PROBLEM DESCRIPTION:
Locate every line in the records below that holds the word "target" and return each one.

INPUT FOR THIS TASK:
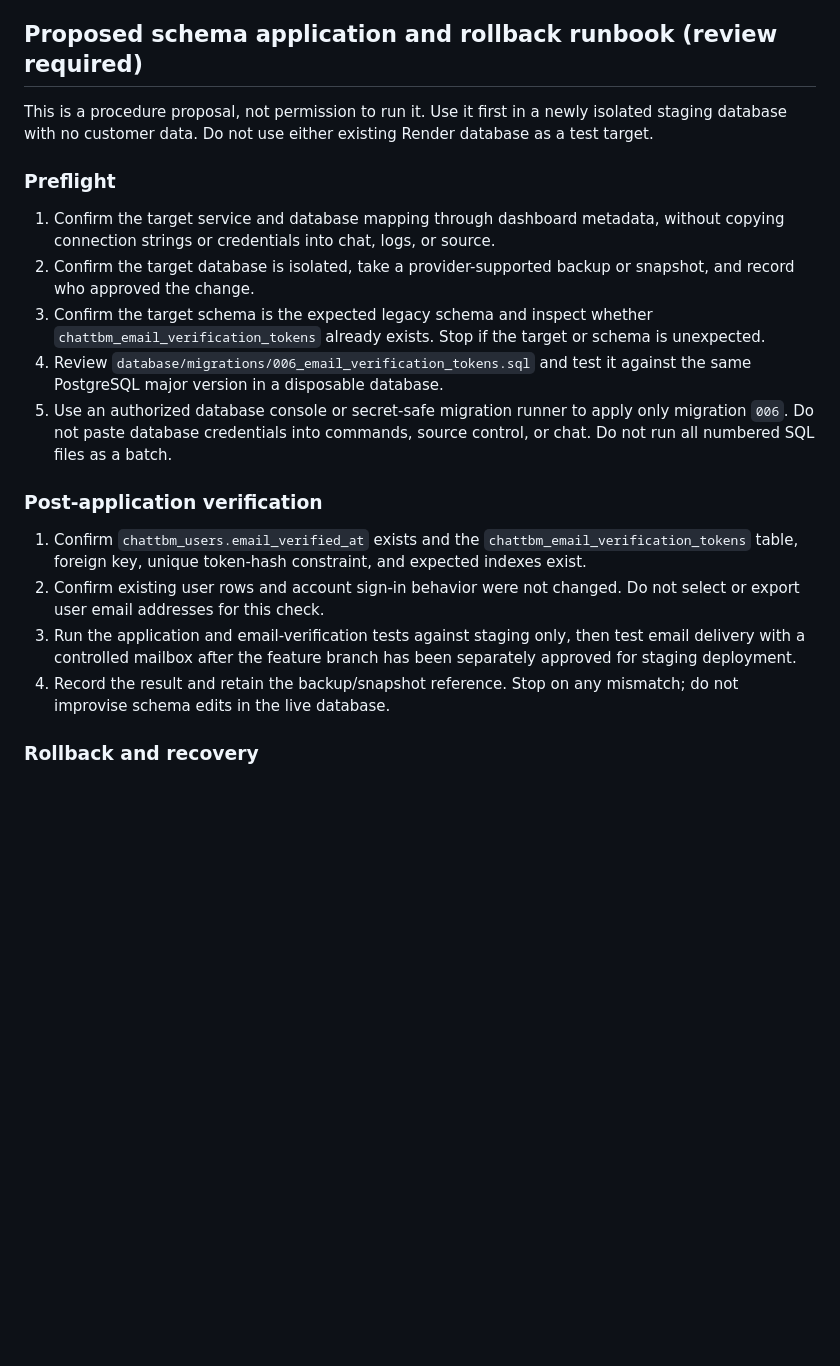
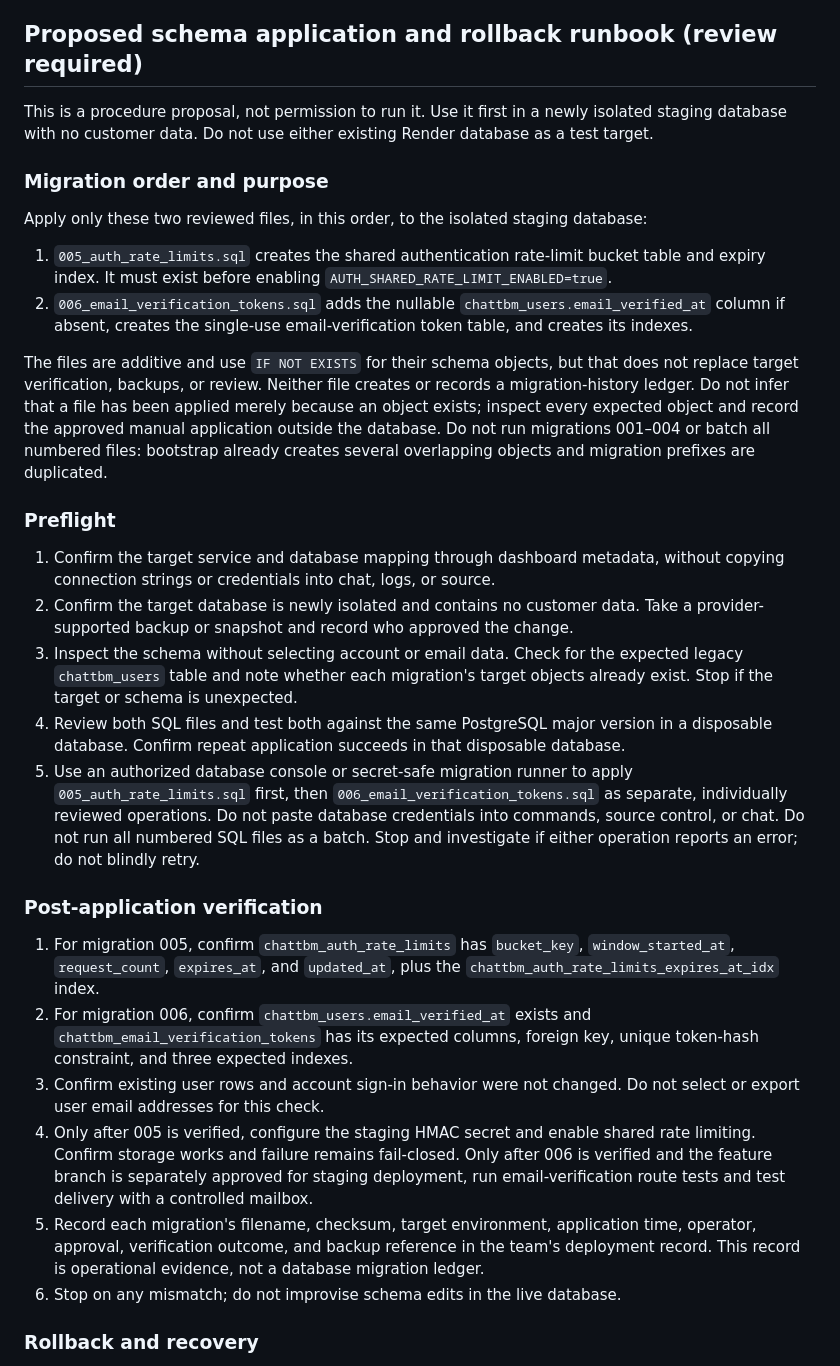
Before and after one commit to ndibeifeanyi609-cmd/ChatTBM-v3, a Markdown page: docs/EMAIL_VERIFICATION_ROLLOUT.md, the part around the change. Rendered like a GitHub page; blank space fills up the shorter version.

Commit message:
docs: clarify isolated staging migration runbook

```diff
--- a/docs/EMAIL_VERIFICATION_ROLLOUT.md
+++ b/docs/EMAIL_VERIFICATION_ROLLOUT.md
@@ -133,33 +133,65 @@ This is a procedure proposal, not permission to run it. Use it first in a newly
 isolated staging database with no customer data. Do not use either existing
 Render database as a test target.
 
+### Migration order and purpose
+
+Apply only these two reviewed files, in this order, to the isolated staging
+database:
+
+1. `005_auth_rate_limits.sql` creates the shared authentication rate-limit
+   bucket table and expiry index. It must exist before enabling
+   `AUTH_SHARED_RATE_LIMIT_ENABLED=true`.
+2. `006_email_verification_tokens.sql` adds the nullable
+   `chattbm_users.email_verified_at` column if absent, creates the
+   single-use email-verification token table, and creates its indexes.
+
+The files are additive and use `IF NOT EXISTS` for their schema objects, but
+that does not replace target verification, backups, or review. Neither file
+creates or records a migration-history ledger. Do not infer that a file has
+been applied merely because an object exists; inspect every expected object
+and record the approved manual application outside the database. Do not run
+migrations 001–004 or batch all numbered files: bootstrap already creates
+several overlapping objects and migration prefixes are duplicated.
+
 ### Preflight
 
 1. Confirm the target service and database mapping through dashboard metadata,
    without copying connection strings or credentials into chat, logs, or source.
-2. Confirm the target database is isolated, take a provider-supported backup or
-   snapshot, and record who approved the change.
-3. Confirm the target schema is the expected legacy schema and inspect whether
-   `chattbm_email_verification_tokens` already exists. Stop if the target or
-   schema is unexpected.
-4. Review `database/migrations/006_email_verification_tokens.sql` and test it
-   against the same PostgreSQL major version in a disposable database.
+2. Confirm the target database is newly isolated and contains no customer data.
+   Take a provider-supported backup or snapshot and record who approved the change.
+3. Inspect the schema without selecting account or email data. Check for the
+   expected legacy `chattbm_users` table and note whether each migration's
+   target objects already exist. Stop if the target or schema is unexpected.
+4. Review both SQL files and test both against the same PostgreSQL major version
+   in a disposable database. Confirm repeat application succeeds in that
+   disposable database.
 5. Use an authorized database console or secret-safe migration runner to apply
-   only migration `006`. Do not paste database credentials into commands,
-   source control, or chat. Do not run all numbered SQL files as a batch.
+   `005_auth_rate_limits.sql` first, then `006_email_verification_tokens.sql`
+   as separate, individually reviewed operations. Do not paste database
+   credentials into commands, source control, or chat. Do not run all numbered
+   SQL files as a batch. Stop and investigate if either operation reports an
+   error; do not blindly retry.
 
 ### Post-application verification
 
-1. Confirm `chattbm_users.email_verified_at` exists and the
-   `chattbm_email_verification_tokens` table, foreign key, unique token-hash
-   constraint, and expected indexes exist.
-2. Confirm existing user rows and account sign-in behavior were not changed.
+1. For migration 005, confirm `chattbm_auth_rate_limits` has
+   `bucket_key`, `window_started_at`, `request_count`, `expires_at`, and
+   `updated_at`, plus the `chattbm_auth_rate_limits_expires_at_idx` index.
+2. For migration 006, confirm `chattbm_users.email_verified_at` exists and
+   `chattbm_email_verification_tokens` has its expected columns, foreign key,
+   unique token-hash constraint, and three expected indexes.
+3. Confirm existing user rows and account sign-in behavior were not changed.
    Do not select or export user email addresses for this check.
-3. Run the application and email-verification tests against staging only, then
-   test email delivery with a controlled mailbox after the feature branch has
-   been separately approved for staging deployment.
-4. Record the result and retain the backup/snapshot reference. Stop on any
-   mismatch; do not improvise schema edits in the live database.
+4. Only after 005 is verified, configure the staging HMAC secret and enable
+   shared rate limiting. Confirm storage works and failure remains fail-closed.
+   Only after 006 is verified and the feature branch is separately approved
+   for staging deployment, run email-verification route tests and test delivery
+   with a controlled mailbox.
+5. Record each migration's filename, checksum, target environment, application
+   time, operator, approval, verification outcome, and backup reference in the
+   team's deployment record. This record is operational evidence, not a
+   database migration ledger.
+6. Stop on any mismatch; do not improvise schema edits in the live database.
 
 ### Rollback and recovery
 
```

RESPONSE:
 Render database as a test target.
+that does not replace target verification, backups, or review. Neither file
 1. Confirm the target service and database mapping through dashboard metadata,
-2. Confirm the target database is isolated, take a provider-supported backup or
-3. Confirm the target schema is the expected legacy schema and inspect whether
-   `chattbm_email_verification_tokens` already exists. Stop if the target or
+2. Confirm the target database is newly isolated and contains no customer data.
+   target objects already exist. Stop if the target or schema is unexpected.
+5. Record each migration's filename, checksum, target environment, application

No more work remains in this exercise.